-- What the task requires --
Output the data word for word, dropping every image.

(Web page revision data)
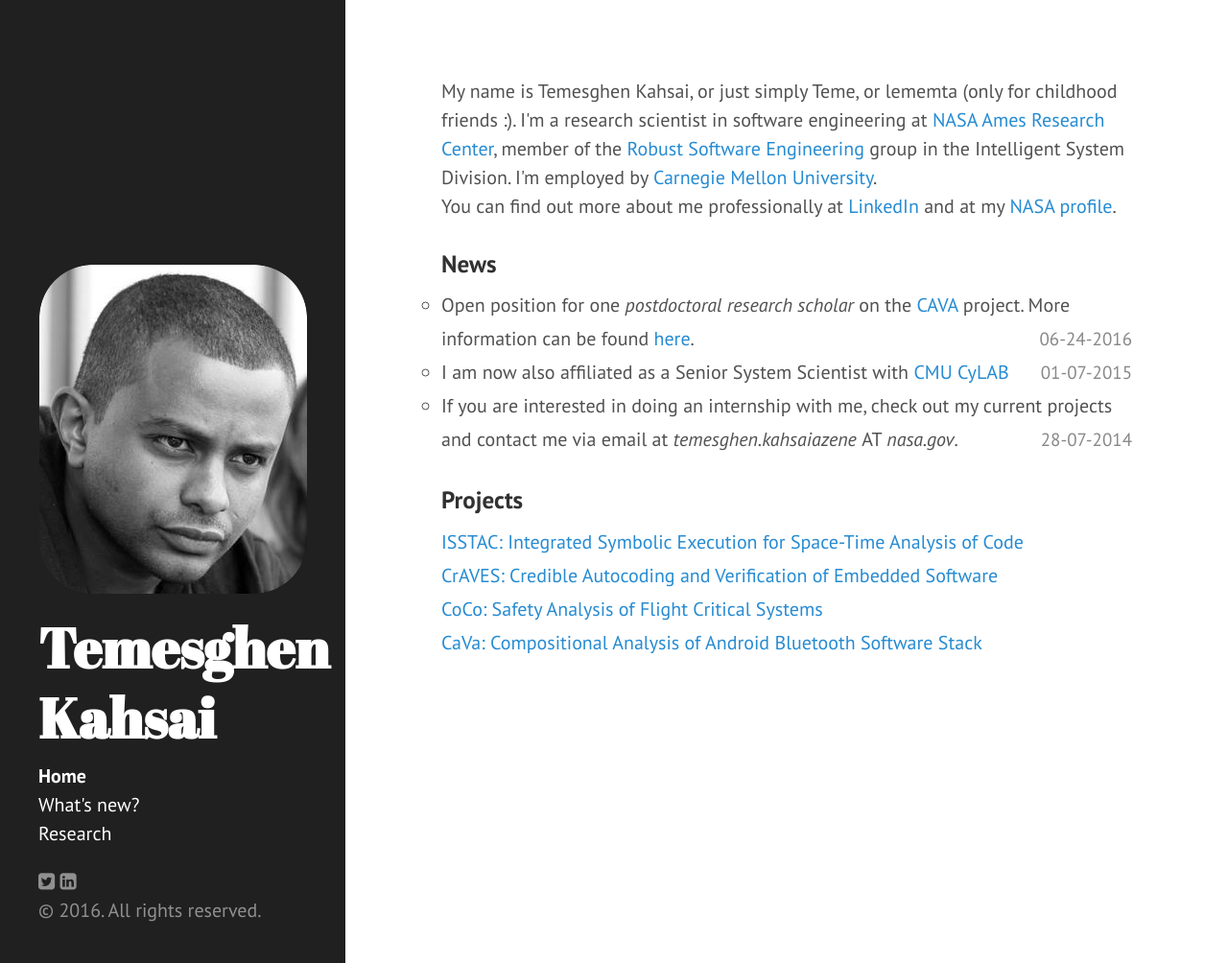
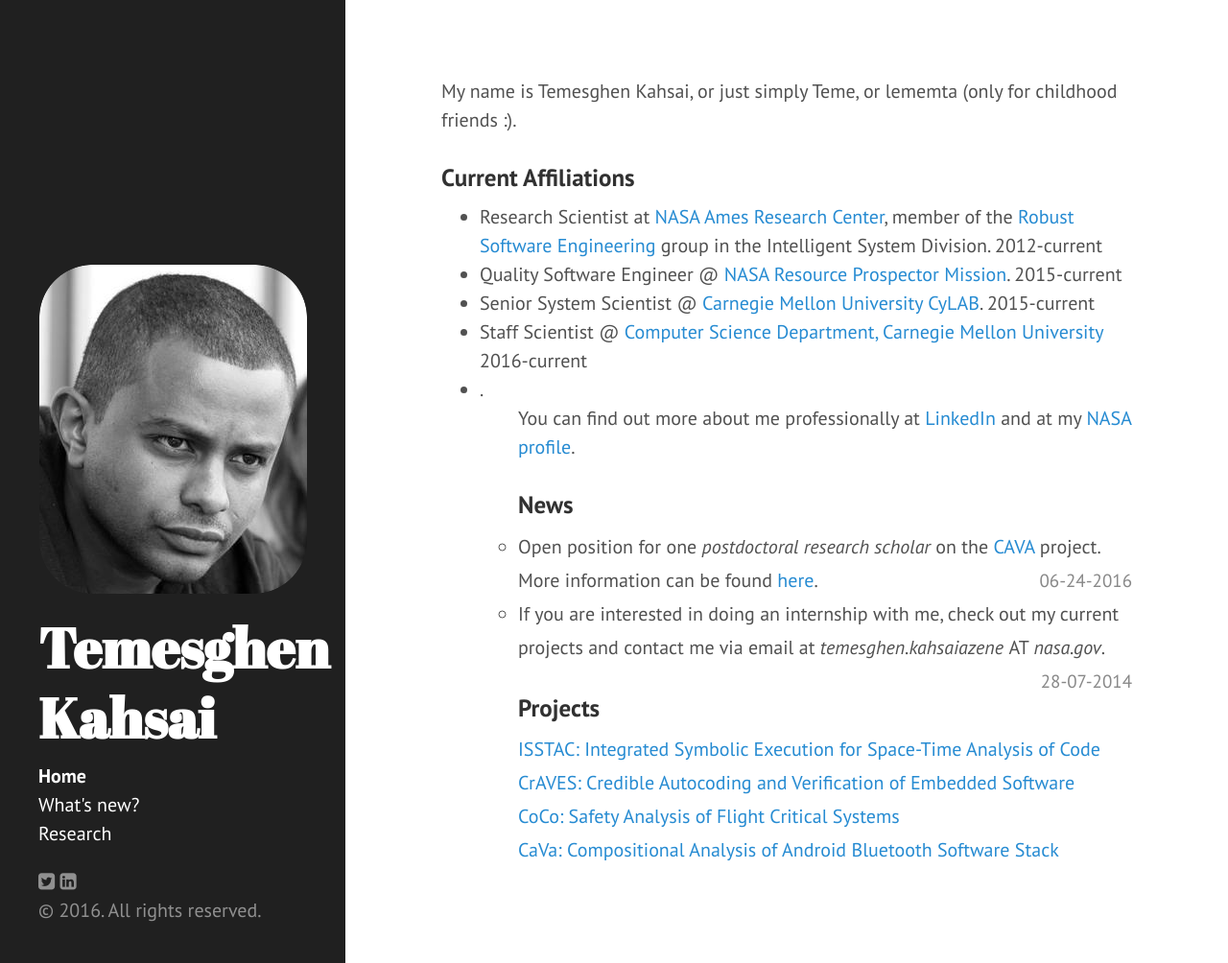
Before and after one commit to lememta/lememta.github.io, a Jekyll site: the page built from index.html, in a window 1280 px wide and 1004 px high. Shown: the whole window at 96% size. Built offline with Jekyll 4.4.1, drawn with Linux system fonts in a browser that asks for light colours; nearby versions of some CDN libraries; the list of posts is cut into pages by our own code.

Commit message:
more stuff

```diff
--- a/index.html
+++ b/index.html
@@ -5,18 +5,32 @@ title: Home
 
 <div class="home">
 
-My name is Temesghen Kahsai, or just simply Teme, or lememta (only for childhood friends :). I'm a research scientist in software engineering at <a href="http://www.nasa.gov/centers/ames/home/index.html"> NASA Ames Research Center</a>, member of the <a href="http://ti.arc.nasa.gov/tech/rse/">Robust Software Engineering</a> group in the Intelligent System Division. I'm employed by <a href="http://www.cmu.edu/silicon-valley/">Carnegie Mellon University</a>.
+My name is Temesghen Kahsai, or just simply Teme, or lememta (only for childhood friends :).
 
-<p>You can find out more about me professionally at <a href="http://www.linkedin.com/in/temesghen/">LinkedIn</a> and at my <a href="http://ti.arc.nasa.gov/profile/tkahsaia/">NASA profile</a>.</p>
+<h3>Current Affiliations</h3>
 
+<ul>
+  <li>Research Scientist at <a href="http://www.nasa.gov/centers/ames/home/index.html"> NASA Ames Research Center</a>, member of the <a href="http://ti.arc.nasa.gov/tech/rse/">Robust Software Engineering</a> group in the Intelligent System Division.
+  <span class ="posted-date">2012-current</span>
+  </li>
+  <li>Quality Software Engineer @ <a href="https://www.nasa.gov/resource-prospector"> NASA Resource Prospector Mission</a>.
+<span class ="posted-date">2015-current</span>
+  </li>
+  <li>Senior System Scientist @  <a href="https://www.cylab.cmu.edu/education/faculty/kahsai.html">Carnegie Mellon University CyLAB</a>.
+<span class ="posted-date">2015-current</span>
+  </li>
+  <li>Staff Scientist @ <a href="https://www.scs.cmu.edu/">Computer Science Department, Carnegie Mellon University</a>
+<span class ="posted-date">2016-current</span>
+  <li>.
+  <ul>
+
+    <p>You can find out more about me professionally at <a href="http://www.linkedin.com/in/temesghen/">LinkedIn</a> and at my <a href="http://ti.arc.nasa.gov/profile/tkahsaia/">NASA profile</a>.</p>
 
     <h3>News</h3>
     <ul class="things">
       <li> Open position for one <i>postdoctoral research scholar</i> on the <a href="http://www.lememta.info/2014/07/01/CaVa-:-Compositional-Analysis-of-Android-Bluetooth-Stack/">CAVA</a> project. More information can be found <a href="http://www.lememta.info/news/">here</a>.
         <span class ="posted-date"> 06-24-2016</span>
           </li>
-            <li> I am now also affiliated as a Senior System Scientist with <a href="https://www.cylab.cmu.edu/education/faculty/kahsai.html">CMU CyLAB</a>
-               <span class ="posted-date"> 01-07-2015</span>
             </li>
       <li> If you are interested in doing an internship with me, check out my current projects and contact me via email at <i> temesghen.kahsaiazene </i> AT <i>nasa.gov</i>.
         <span class ="posted-date"> 28-07-2014</span>
```
Also changed, not shown: research.md (+1 -3 lines).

-- Written solution --
Before and after one commit to lememta/lememta.github.io, a Jekyll site: the page built from index.html, in a window 1280 px wide and 1004 px high. Shown: the whole window at 96% size. Built offline with Jekyll 4.4.1, drawn with Linux system fonts in a browser that asks for light colours; nearby versions of some CDN libraries; the list of posts is cut into pages by our own code.

Commit message:
more stuff

```diff
--- a/index.html
+++ b/index.html
@@ -5,18 +5,32 @@ title: Home
 
 <div class="home">
 
-My name is Temesghen Kahsai, or just simply Teme, or lememta (only for childhood friends :). I'm a research scientist in software engineering at <a href="http://www.nasa.gov/centers/ames/home/index.html"> NASA Ames Research Center</a>, member of the <a href="http://ti.arc.nasa.gov/tech/rse/">Robust Software Engineering</a> group in the Intelligent System Division. I'm employed by <a href="http://www.cmu.edu/silicon-valley/">Carnegie Mellon University</a>.
+My name is Temesghen Kahsai, or just simply Teme, or lememta (only for childhood friends :).
 
-<p>You can find out more about me professionally at <a href="http://www.linkedin.com/in/temesghen/">LinkedIn</a> and at my <a href="http://ti.arc.nasa.gov/profile/tkahsaia/">NASA profile</a>.</p>
+<h3>Current Affiliations</h3>
 
+<ul>
+  <li>Research Scientist at <a href="http://www.nasa.gov/centers/ames/home/index.html"> NASA Ames Research Center</a>, member of the <a href="http://ti.arc.nasa.gov/tech/rse/">Robust Software Engineering</a> group in the Intelligent System Division.
+  <span class ="posted-date">2012-current</span>
+  </li>
+  <li>Quality Software Engineer @ <a href="https://www.nasa.gov/resource-prospector"> NASA Resource Prospector Mission</a>.
+<span class ="posted-date">2015-current</span>
+  </li>
+  <li>Senior System Scientist @  <a href="https://www.cylab.cmu.edu/education/faculty/kahsai.html">Carnegie Mellon University CyLAB</a>.
+<span class ="posted-date">2015-current</span>
+  </li>
+  <li>Staff Scientist @ <a href="https://www.scs.cmu.edu/">Computer Science Department, Carnegie Mellon University</a>
+<span class ="posted-date">2016-current</span>
+  <li>.
+  <ul>
+
+    <p>You can find out more about me professionally at <a href="http://www.linkedin.com/in/temesghen/">LinkedIn</a> and at my <a href="http://ti.arc.nasa.gov/profile/tkahsaia/">NASA profile</a>.</p>
 
     <h3>News</h3>
     <ul class="things">
       <li> Open position for one <i>postdoctoral research scholar</i> on the <a href="http://www.lememta.info/2014/07/01/CaVa-:-Compositional-Analysis-of-Android-Bluetooth-Stack/">CAVA</a> project. More information can be found <a href="http://www.lememta.info/news/">here</a>.
         <span class ="posted-date"> 06-24-2016</span>
           </li>
-            <li> I am now also affiliated as a Senior System Scientist with <a href="https://www.cylab.cmu.edu/education/faculty/kahsai.html">CMU CyLAB</a>
-               <span class ="posted-date"> 01-07-2015</span>
             </li>
       <li> If you are interested in doing an internship with me, check out my current projects and contact me via email at <i> temesghen.kahsaiazene </i> AT <i>nasa.gov</i>.
         <span class ="posted-date"> 28-07-2014</span>
```
Also changed, not shown: research.md (+1 -3 lines).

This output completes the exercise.